* _EXERCISE BRIEF_:
Every line below that has the string "Colors" needs to be copied.

* _SUPPLIED MATERIAL_:
_____
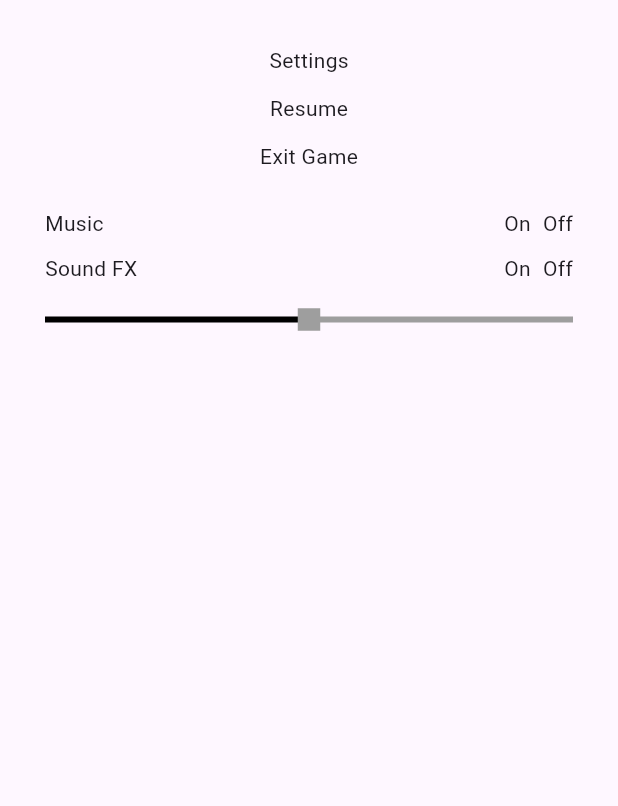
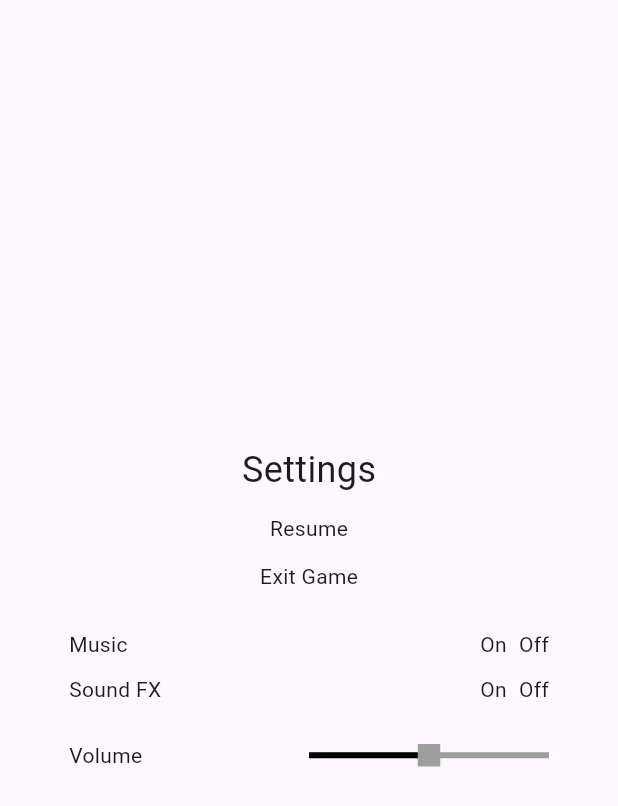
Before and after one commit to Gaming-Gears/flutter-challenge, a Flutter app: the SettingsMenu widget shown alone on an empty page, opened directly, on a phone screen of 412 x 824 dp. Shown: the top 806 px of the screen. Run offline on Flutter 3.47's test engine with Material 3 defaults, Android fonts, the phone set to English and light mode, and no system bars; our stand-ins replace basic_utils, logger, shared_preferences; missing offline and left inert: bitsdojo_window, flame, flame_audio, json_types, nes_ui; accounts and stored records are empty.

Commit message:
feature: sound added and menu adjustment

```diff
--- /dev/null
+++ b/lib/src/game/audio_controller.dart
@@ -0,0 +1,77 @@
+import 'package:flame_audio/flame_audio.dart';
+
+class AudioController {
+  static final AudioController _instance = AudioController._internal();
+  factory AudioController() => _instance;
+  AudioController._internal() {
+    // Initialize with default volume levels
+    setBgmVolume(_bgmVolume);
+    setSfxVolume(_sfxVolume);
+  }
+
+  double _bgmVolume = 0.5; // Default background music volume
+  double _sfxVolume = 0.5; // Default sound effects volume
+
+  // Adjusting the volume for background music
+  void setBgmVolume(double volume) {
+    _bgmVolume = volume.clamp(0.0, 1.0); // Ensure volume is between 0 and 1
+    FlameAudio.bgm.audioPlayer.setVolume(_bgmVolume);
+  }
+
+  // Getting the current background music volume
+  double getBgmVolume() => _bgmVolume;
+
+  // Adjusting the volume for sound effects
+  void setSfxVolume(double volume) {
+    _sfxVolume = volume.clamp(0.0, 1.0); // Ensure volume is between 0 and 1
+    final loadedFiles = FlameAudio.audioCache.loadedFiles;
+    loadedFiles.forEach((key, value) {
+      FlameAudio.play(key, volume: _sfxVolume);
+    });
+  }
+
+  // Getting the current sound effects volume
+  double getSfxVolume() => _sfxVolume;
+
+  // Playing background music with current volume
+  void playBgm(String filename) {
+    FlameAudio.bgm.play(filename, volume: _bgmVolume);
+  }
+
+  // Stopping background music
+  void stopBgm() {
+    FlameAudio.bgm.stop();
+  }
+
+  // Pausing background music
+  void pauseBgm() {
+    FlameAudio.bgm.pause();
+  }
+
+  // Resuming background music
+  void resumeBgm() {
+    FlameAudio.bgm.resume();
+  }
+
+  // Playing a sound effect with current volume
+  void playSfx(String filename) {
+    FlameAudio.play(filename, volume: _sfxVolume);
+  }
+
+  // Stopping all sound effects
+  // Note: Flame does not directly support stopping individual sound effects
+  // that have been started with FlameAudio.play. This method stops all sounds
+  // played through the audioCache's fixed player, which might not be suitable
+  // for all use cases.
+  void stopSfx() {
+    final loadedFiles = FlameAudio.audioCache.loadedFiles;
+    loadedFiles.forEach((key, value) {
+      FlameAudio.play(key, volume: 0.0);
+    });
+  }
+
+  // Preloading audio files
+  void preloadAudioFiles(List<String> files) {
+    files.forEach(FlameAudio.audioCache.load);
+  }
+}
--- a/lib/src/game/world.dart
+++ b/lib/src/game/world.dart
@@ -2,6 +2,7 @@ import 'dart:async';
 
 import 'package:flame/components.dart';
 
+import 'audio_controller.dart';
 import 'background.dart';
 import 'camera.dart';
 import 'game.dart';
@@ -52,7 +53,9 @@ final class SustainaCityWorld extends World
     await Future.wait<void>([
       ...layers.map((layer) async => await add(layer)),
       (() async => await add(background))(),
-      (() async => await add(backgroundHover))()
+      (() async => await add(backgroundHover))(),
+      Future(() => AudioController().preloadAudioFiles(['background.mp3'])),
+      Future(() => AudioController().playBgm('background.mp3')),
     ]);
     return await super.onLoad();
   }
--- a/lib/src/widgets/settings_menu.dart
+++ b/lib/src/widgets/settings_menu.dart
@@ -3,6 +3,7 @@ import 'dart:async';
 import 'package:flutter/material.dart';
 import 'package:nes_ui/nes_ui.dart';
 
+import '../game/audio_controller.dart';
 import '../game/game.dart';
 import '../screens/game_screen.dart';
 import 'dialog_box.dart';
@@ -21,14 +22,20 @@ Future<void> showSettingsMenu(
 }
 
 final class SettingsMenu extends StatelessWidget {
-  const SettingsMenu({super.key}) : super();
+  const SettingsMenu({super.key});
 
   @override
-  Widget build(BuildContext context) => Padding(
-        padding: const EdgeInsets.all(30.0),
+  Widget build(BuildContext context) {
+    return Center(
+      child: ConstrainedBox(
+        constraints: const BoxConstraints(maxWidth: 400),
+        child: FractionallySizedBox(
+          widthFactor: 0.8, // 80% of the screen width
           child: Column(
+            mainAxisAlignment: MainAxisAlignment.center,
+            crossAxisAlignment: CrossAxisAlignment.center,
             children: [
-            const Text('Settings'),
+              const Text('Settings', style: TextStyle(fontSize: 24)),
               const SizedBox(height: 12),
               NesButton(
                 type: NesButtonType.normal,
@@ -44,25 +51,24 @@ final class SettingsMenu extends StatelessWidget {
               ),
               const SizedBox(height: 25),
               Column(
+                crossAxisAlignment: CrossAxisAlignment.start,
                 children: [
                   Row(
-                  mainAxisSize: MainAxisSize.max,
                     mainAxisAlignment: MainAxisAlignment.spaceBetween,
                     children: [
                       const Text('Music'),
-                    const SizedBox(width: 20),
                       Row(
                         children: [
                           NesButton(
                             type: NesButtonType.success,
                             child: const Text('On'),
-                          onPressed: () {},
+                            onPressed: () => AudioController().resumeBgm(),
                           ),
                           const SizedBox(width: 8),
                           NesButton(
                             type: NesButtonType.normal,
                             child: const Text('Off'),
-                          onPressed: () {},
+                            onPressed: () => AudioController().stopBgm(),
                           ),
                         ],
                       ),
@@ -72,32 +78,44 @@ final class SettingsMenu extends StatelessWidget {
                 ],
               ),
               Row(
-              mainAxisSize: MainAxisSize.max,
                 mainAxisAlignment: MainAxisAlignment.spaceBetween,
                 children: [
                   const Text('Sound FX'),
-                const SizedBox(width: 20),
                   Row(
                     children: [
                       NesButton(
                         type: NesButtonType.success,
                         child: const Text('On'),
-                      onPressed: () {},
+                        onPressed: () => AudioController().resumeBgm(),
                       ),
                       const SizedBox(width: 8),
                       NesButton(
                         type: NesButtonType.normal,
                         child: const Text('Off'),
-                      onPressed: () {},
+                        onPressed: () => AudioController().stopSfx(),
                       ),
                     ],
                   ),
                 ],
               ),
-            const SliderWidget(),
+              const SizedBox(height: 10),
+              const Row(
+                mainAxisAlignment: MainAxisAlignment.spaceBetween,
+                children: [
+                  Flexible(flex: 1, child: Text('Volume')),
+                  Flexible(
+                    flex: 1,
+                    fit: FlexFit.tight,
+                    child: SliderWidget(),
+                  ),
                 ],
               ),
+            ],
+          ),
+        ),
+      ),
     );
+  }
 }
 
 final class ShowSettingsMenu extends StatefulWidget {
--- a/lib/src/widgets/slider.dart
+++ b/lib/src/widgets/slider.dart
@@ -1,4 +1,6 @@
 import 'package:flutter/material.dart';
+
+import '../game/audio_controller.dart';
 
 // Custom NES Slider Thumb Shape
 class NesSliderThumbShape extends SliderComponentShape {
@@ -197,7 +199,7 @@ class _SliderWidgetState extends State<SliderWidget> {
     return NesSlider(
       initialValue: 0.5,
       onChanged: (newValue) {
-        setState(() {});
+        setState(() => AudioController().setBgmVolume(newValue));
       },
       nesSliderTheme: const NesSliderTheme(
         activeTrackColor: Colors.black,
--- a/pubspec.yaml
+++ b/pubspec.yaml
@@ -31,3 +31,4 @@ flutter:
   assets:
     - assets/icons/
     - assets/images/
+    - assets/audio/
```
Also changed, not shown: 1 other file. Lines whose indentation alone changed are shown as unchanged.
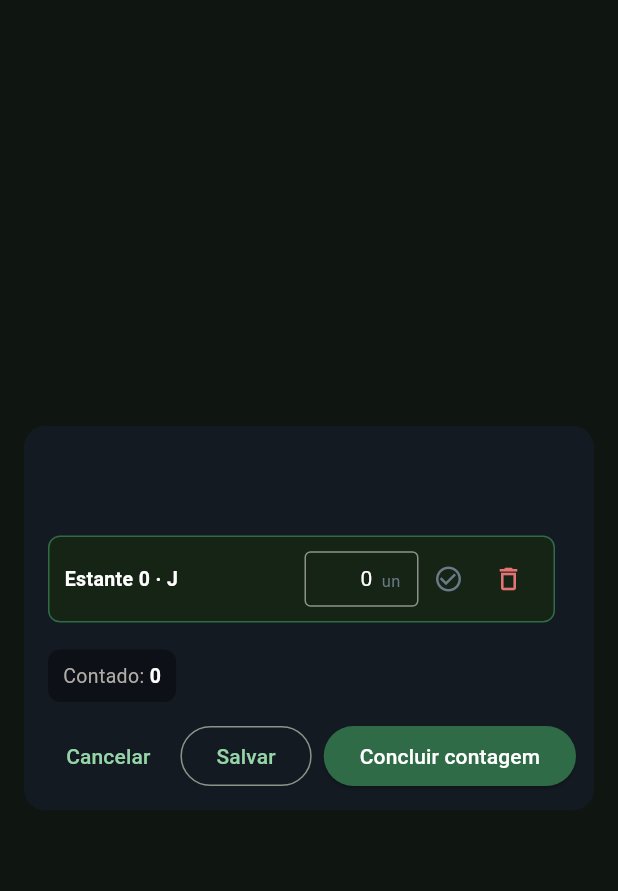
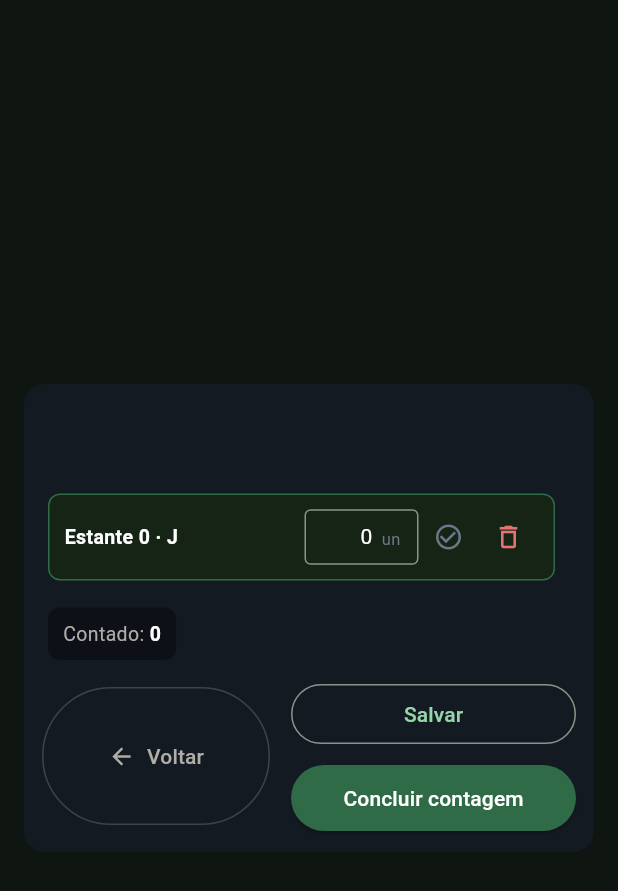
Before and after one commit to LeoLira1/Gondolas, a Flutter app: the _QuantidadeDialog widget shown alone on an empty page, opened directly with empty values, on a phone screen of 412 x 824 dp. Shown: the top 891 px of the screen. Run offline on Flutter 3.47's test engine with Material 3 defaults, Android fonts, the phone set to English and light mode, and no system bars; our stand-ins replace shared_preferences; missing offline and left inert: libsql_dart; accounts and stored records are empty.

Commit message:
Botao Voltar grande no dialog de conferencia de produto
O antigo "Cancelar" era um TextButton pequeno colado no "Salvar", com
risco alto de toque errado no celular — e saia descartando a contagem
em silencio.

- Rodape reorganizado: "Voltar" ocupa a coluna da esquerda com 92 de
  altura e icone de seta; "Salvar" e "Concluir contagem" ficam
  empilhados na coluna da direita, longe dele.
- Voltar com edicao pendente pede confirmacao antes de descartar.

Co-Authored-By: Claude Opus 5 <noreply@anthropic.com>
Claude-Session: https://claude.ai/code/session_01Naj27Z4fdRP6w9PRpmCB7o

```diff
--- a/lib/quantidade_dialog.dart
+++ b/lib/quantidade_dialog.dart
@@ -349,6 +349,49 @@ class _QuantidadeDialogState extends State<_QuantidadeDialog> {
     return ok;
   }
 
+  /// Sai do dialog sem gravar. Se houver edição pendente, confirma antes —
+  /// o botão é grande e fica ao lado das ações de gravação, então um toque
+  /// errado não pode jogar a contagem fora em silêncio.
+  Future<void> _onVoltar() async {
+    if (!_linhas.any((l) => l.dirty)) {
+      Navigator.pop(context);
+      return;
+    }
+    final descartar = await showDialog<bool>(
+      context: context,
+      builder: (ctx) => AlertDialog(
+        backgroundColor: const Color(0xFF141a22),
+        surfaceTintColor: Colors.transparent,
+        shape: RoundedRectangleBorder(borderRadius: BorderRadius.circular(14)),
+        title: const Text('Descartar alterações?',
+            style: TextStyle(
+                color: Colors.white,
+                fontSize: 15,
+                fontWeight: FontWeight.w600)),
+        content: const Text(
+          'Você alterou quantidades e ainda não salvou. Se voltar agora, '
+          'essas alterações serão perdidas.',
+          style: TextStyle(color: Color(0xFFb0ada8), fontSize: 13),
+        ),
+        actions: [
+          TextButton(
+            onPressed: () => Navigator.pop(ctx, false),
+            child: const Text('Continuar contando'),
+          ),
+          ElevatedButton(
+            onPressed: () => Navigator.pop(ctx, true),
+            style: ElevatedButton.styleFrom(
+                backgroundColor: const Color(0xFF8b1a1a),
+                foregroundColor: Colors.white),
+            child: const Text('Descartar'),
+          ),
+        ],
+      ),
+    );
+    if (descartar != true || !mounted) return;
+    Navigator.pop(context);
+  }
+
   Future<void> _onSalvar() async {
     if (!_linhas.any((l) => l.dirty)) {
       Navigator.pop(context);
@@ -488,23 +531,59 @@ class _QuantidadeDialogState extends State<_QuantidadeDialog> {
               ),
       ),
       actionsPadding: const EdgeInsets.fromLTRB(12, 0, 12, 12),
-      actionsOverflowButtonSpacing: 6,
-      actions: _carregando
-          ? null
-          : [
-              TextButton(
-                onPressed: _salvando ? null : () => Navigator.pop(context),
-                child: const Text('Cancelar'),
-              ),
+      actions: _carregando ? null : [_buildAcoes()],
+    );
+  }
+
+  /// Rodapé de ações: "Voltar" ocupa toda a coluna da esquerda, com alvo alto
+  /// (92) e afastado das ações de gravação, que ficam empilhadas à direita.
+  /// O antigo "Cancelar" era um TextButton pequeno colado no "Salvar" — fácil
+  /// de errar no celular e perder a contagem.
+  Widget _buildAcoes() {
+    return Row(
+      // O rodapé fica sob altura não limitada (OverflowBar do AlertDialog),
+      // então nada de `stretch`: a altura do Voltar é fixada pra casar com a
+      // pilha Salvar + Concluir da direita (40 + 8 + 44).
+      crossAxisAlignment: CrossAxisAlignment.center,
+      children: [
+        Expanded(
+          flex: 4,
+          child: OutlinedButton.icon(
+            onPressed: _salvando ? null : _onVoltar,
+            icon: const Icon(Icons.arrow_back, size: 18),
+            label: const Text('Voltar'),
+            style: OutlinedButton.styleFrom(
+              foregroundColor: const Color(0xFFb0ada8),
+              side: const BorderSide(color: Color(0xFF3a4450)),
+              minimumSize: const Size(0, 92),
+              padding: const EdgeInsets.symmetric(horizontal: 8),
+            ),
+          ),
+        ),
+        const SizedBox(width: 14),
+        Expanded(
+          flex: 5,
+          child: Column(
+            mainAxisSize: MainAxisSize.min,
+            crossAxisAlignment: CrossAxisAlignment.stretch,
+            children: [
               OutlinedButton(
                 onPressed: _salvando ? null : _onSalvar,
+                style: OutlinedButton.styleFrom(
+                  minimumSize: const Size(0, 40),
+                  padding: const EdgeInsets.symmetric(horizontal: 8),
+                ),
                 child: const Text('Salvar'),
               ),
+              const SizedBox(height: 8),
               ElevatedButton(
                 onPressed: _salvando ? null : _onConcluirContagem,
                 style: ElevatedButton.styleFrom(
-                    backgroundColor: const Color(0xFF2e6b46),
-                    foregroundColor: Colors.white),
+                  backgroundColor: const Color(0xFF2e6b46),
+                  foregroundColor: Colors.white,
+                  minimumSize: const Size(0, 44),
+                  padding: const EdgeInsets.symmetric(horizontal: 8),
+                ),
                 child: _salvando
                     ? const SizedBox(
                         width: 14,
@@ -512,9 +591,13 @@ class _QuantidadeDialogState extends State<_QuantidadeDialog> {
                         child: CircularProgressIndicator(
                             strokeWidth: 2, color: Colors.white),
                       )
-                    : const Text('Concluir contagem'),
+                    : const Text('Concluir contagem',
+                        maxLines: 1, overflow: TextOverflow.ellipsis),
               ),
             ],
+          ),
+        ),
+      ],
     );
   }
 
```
_____
* _ANSWER TO THIS TASK_:
         activeTrackColor: Colors.black,
+        surfaceTintColor: Colors.transparent,
+                color: Colors.white,
+                foregroundColor: Colors.white),
-                    foregroundColor: Colors.white),
+                  foregroundColor: Colors.white,
                             strokeWidth: 2, color: Colors.white),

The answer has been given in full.